Imagine a new pastor coming into a church. One of the first things (s)he does is to announce a visioning retreat. The pastor and leaders go off and start with a blank slate. The pastor asks questions about how the church can reach new people or how the church can grow. (S)he says the church needs to change its worship style. You can’t reach unchurched people with this church’s style of music. And they need to get out of the building more, focus on community service or evangelism projects. Replace potlucks with service projects.
Some people on the new visioning team agree. They’re excited, ready to reach the world—or at least to make their church grow. Others are resistant. They like the current worship music. They see each other as family, and the potlucks promote that.
One of the reasons this is happening is because of the strong focus on leadership in clergy world. We’re expected to be leaders, change-agents, visioneers. If you don’t come into a church and wipe the slate clean for a fresh vision, what are you doing? The biggest metric of accomplishment in clergy world is church growth. If you don’t believe me, look at the lineup of speakers for any clergy conference. How many are introduced as pastors of large or “fastest-growing” churches? Success looks like building a machine that grows the church. It’s a focus on outreach and witness.
But when a pastor comes to a new church, the reality is that (s)he doesn’t arrive to a blank slate. (S)he arrives to a group of real people who probably already have a vision. More than that, they have a life together as community. They have people within who are looking to the church, and to the pastor, for care. Many of them see the church as a nurturing community.
These two visions of the church often run in conflict with each other. Are we building a machine of outreach and witness to new people (change the music to appeal to the masses!) or are we creating a community of nurture (those old, familiar hymns nurture our souls)? Sometimes we can see the tension divide three ways instead of two: you have the people who cherish community (nurture), those more interested in going outside the walls to serve in the community (outreach) and those more interested in bringing new converts inside the church’s walls (witness).
A mentor told me that two factions tend to arise in a church. One wants the pastor to be a CEO, boldly leading them into new territory. That’s the outreach and witness focus. This group is usually younger, though not exclusively. The other group wants the pastor to be a chaplain, visiting them when they’re sick, tending to their souls. They tend to be the older group, though not exclusively.
The problem isn’t that one of these is right and one is wrong. The problem comes when we view these as conflicts to resolve rather than tensions to manage.
A church must be a place of nurture. And the pastor, above all others, must remember that. The pastor can’t delegate all of that nurturing responsibility so that (s)he can be out evangelizing the world. Pastoral care is a responsibility of the whole church, but especially of the pastor.

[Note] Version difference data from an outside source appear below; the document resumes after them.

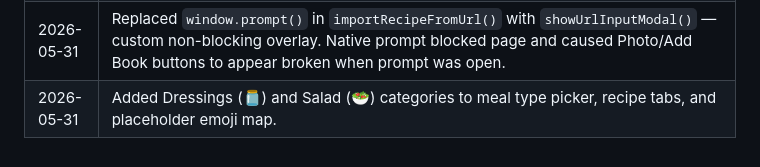
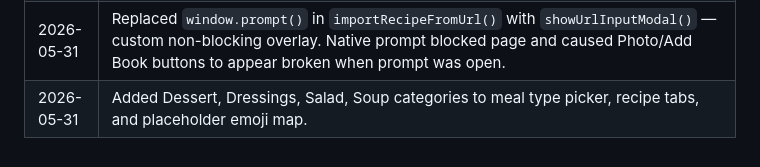
Before and after one commit to BooksGoat/life-os, a Markdown page: CLAUDE.md, the part around the change. Drawn GitHub-style.

Commit message:
docs: log soup category

```diff
--- a/CLAUDE.md
+++ b/CLAUDE.md
@@ -83,4 +83,4 @@ No sidebar. Today dashboard = home. Section cards navigate to sections. `navigat
 | 2026-05-31 | TDZ fix: moved startup `sectionRenderers['today']=renderToday; switchTab('today')` from line 1963 to end of script — `typeof` on TDZ `const` throws ReferenceError, crashing script and leaving health/recipes renderers unregistered (black screens). |
 | 2026-05-31 | Added Dessert category to meal type picker (`pickMealType`), recipe tab bar (`MEAL_TABS`), and placeholder emoji map (`MEAL_PLACEHOLDER_EMOJI`). |
 | 2026-05-31 | Replaced `window.prompt()` in `importRecipeFromUrl()` with `showUrlInputModal()` — custom non-blocking overlay. Native prompt blocked page and caused Photo/Add Book buttons to appear broken when prompt was open. |
-| 2026-05-31 | Added Dressings (🫙) and Salad (🥗) categories to meal type picker, recipe tabs, and placeholder emoji map. |
+| 2026-05-31 | Added Dessert, Dressings, Salad, Soup categories to meal type picker, recipe tabs, and placeholder emoji map. |
```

And a church must be a place of outreach and witness. Pastors who attend conferences or report to denominational management usually don’t need to be reminded of this. If you’re in some of the same worlds I’m in, there’s no shortage of people asking how our churches are growing or reaching people. Most of clergy world is telling our clergy to be bold, change-making leadership CEOs. This may be why some of our pastors rush into new churches and declare a big, bold new vision, then begin getting to know names. They’ve been trained to be visioneers, not chaplains.
Churches must ask questions about outreach and witness, especially because we can easily become focused on ourselves alone. A pastor can’t simply resort to the role of chaplain, especially if (s)he limits the chaplain’s responsibilities to those who cross the sanctuary’s threshold.
Of course, sometimes the outreach and witness questions lead us in all the wrong directions, even when we mean well by them. They can lead us away from being ourselves, into something forced and unnatural. Millennials can warm to singing hymns when those around them sing with conviction and devotion. They’re less likely to warm to a lackluster attempt at the latest K-Love song.
Is the church a nurturing community for its members or an outreaching and witnessing community to the world? The answer must be both. Many of our tensions and hasty decisions come when we believe we can only answer one way or the other.
 Thanks to Andy Stanley for this terminology––even if much of this post aims to contradict other things he’s teaching.
 I use millennials because they seem to be the group our churches are all visioneering to reach.
 For any who think that you need “contemporary” music to “reach the young people,” know that a lot of those young people are looking for expressions of our faith with deeper roots. (Though most of them will also tell you that the “roots” they refer to go long past the Gaithers and Fanny Crosby, so your traditions will need to run deeper.)